The letters, sent by CFEC chair Bruce Twomley and commissioner Robert Brown, accuse Walker’s administration – ADFG commissioner Sam Cotten and deputy commissioner Kevin Brooks – of “actively misleading the (Senate Finance Fish and Game) Subcommittee” at a Feb. 15 hearing, the day before Walker issued the administrative order. CFEC argues that the Legislature should assign CFEC’s budget according to the Legislative audit’s recommendation, not Walker’s order.
Furthermore, Brown and Twomley contend Walker’s order could be unconstitutional, both by stripping an agency of several key functions and shuffling employees between two disparate agencies.
“The question of whether it is constitutional or otherwise lawful and appropriate for an Administrative Order to deprive an autonomous agency of its ability to perform explicit statutory duties and assign that performance to a separate agency deserves an answer, but that answer will not be forthcoming in time to allow the Subcommittee to act in obeisance to A.O. 279,” the letter reads.
Indeed, the Legislature’s legal council seems to agree with Twomley and Roberts.
Rep. Cathy Muñoz, R-Juneau, asked the legislative law office for its opinion of Walker’s order. The opinion, drafted by Legislative Affairs Director of Legal Services Doug Gardner, finds a potential constitutional snag.
According to the Alaska constitution, the governor is indeed authorized to “reorganize” administrative duties in the executive branch, which includes both ADFG and CFEC.

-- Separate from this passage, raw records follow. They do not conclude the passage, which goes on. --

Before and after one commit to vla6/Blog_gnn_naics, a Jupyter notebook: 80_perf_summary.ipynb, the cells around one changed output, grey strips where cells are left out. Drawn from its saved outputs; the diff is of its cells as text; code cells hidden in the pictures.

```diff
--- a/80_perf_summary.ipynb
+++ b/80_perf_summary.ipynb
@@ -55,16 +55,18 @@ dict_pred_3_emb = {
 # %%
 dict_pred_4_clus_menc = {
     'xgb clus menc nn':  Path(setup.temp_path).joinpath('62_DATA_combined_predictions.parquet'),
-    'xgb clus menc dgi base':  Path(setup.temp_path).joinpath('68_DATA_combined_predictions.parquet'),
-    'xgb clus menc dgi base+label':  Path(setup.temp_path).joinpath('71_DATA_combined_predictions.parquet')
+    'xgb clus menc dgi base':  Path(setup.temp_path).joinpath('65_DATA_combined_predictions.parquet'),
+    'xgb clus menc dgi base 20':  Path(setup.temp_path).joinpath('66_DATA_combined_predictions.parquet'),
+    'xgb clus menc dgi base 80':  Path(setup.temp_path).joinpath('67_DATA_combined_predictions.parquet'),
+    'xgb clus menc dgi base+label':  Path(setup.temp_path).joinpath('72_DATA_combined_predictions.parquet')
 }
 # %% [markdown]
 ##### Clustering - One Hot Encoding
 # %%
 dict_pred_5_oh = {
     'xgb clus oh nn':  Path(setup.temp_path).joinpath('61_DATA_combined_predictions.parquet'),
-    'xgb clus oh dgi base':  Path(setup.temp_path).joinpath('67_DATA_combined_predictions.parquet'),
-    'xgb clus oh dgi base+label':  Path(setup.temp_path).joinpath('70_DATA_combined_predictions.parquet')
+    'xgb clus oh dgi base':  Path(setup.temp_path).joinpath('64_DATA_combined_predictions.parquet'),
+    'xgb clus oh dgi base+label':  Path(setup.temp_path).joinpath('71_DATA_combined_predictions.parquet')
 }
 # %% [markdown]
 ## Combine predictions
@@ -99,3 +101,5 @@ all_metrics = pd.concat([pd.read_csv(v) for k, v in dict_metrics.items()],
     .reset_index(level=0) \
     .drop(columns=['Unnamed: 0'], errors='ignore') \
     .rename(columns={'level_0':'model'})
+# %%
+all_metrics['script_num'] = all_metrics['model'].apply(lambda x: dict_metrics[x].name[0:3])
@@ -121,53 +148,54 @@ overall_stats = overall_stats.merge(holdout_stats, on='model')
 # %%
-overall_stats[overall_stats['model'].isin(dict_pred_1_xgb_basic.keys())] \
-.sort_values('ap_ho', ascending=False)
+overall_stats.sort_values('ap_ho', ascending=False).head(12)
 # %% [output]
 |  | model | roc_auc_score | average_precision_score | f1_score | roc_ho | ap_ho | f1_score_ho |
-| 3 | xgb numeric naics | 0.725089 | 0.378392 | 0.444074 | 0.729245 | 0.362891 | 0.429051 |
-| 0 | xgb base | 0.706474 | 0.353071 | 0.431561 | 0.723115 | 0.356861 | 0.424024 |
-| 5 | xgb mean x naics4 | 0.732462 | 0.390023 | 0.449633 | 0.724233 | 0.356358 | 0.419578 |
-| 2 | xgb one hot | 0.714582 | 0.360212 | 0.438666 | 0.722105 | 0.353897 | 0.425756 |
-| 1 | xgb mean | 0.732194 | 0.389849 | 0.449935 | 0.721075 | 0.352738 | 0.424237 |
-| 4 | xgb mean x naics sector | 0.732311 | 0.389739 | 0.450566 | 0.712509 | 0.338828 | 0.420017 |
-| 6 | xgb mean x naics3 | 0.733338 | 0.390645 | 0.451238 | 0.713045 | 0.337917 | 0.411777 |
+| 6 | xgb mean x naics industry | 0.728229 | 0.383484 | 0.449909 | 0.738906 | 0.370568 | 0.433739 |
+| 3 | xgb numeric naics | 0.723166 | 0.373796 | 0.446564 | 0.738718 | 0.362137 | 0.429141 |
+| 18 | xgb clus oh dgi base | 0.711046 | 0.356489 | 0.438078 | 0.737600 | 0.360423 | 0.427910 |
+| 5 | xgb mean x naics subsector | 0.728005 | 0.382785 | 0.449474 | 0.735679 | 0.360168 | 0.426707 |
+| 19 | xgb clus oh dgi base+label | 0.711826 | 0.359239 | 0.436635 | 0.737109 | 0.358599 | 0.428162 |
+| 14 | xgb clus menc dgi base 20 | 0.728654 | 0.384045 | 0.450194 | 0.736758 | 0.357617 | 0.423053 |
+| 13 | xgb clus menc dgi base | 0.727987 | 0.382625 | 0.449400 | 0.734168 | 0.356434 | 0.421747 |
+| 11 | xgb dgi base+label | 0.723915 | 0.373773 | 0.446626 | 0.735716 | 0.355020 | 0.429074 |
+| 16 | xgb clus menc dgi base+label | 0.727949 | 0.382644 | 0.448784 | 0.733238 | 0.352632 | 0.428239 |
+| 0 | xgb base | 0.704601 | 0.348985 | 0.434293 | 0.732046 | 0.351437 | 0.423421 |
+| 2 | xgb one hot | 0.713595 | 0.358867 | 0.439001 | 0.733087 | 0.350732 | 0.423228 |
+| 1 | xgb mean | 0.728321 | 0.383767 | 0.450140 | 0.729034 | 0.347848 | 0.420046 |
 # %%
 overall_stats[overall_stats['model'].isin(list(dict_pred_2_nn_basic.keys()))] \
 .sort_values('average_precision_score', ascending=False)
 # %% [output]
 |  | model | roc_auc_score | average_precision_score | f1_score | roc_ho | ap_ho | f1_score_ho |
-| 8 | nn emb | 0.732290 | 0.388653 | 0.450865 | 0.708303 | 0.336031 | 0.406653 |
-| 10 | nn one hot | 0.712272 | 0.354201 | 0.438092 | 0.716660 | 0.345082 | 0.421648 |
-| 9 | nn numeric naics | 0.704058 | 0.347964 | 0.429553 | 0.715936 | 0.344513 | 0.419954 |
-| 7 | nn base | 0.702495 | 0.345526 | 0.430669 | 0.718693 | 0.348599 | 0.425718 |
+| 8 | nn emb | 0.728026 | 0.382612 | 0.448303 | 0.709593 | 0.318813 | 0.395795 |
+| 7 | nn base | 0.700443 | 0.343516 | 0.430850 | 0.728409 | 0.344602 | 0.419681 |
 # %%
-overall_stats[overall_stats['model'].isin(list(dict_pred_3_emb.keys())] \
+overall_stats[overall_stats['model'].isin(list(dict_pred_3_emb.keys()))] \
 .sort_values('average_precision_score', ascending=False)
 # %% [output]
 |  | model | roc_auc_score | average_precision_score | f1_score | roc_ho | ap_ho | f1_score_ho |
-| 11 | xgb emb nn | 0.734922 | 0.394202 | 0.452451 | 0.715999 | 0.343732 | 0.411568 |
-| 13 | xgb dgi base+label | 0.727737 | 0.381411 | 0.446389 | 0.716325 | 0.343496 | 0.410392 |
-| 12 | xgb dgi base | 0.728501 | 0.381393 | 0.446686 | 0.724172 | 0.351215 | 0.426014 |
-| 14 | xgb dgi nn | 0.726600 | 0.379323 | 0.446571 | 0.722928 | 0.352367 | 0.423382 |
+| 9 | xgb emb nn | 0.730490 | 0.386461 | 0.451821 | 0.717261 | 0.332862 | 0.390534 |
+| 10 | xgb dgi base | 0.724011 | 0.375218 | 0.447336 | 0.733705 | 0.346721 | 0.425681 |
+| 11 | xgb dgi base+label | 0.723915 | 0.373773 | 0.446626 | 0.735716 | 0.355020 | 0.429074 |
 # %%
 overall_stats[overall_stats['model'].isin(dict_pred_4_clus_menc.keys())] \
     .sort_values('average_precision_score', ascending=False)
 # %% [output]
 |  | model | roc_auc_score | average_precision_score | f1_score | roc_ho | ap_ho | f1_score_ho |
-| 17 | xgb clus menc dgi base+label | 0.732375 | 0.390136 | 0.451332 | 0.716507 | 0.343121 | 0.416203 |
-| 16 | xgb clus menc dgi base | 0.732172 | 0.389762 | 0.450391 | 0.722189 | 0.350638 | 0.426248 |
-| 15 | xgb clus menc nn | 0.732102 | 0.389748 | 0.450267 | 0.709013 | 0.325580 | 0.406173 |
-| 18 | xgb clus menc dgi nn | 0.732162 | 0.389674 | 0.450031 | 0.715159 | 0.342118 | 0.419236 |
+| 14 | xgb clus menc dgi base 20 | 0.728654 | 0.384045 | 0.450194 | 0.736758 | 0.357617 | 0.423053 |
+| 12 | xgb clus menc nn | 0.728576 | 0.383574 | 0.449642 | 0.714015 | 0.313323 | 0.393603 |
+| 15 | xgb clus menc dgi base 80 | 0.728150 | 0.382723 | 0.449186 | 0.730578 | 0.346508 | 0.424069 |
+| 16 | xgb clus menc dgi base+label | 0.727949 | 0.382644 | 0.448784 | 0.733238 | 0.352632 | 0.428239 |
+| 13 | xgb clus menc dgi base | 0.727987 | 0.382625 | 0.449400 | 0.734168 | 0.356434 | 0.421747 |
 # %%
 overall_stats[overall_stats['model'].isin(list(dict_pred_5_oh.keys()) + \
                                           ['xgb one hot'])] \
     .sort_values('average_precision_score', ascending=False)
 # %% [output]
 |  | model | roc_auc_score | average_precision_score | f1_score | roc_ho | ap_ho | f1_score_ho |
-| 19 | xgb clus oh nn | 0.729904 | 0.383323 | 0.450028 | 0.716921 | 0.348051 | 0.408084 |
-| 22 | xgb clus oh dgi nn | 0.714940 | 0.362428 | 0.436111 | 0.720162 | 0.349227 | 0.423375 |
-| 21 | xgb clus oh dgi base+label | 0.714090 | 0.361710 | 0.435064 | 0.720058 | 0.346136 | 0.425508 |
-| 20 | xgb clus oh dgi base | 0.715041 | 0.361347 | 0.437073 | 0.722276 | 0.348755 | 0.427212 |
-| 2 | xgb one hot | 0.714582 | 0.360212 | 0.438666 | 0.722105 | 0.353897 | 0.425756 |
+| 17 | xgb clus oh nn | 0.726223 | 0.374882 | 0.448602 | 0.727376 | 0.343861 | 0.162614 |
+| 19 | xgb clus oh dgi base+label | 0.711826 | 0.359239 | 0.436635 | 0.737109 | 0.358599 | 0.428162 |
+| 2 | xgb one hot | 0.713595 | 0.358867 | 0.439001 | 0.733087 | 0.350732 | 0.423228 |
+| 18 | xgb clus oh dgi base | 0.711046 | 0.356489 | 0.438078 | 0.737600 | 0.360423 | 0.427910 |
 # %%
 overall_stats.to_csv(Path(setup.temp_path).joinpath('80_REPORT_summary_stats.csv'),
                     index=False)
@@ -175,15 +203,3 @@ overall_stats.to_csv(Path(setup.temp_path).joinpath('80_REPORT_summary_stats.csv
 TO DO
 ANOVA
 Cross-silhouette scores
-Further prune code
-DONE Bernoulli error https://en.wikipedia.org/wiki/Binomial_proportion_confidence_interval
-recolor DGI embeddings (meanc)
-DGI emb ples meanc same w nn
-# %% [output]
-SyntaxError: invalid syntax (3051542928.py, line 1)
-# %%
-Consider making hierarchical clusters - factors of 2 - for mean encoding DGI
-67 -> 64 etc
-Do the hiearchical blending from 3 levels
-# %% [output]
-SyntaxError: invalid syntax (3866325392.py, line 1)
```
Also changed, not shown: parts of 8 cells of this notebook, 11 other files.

If the reorganization requires “force of law” – a change in statute – then it requires an executive order subject to the Legislature’s approval.
Most CFEC duties are statutory, put in place by the Limited Entry Act. In particular, Walker’s administrative order could give ADFG the statutory duty to issue licenses under certain circumstances. This would require a statutory change – a force of law – which means Walker’s order should have been executive, according to Gardner.
“Based on the language in (Walker’s order),” wrote Gardner, “it is hard to evaluate how ADFG can perform either of these licensing functions which are 1) specific statutory duties of CFEC that in some cases affect the rights and liabilities of permit holders; and 2) where these statutory functions could be more that purely ‘ministerial.’”
DJ Summers can be reached at email@example.com.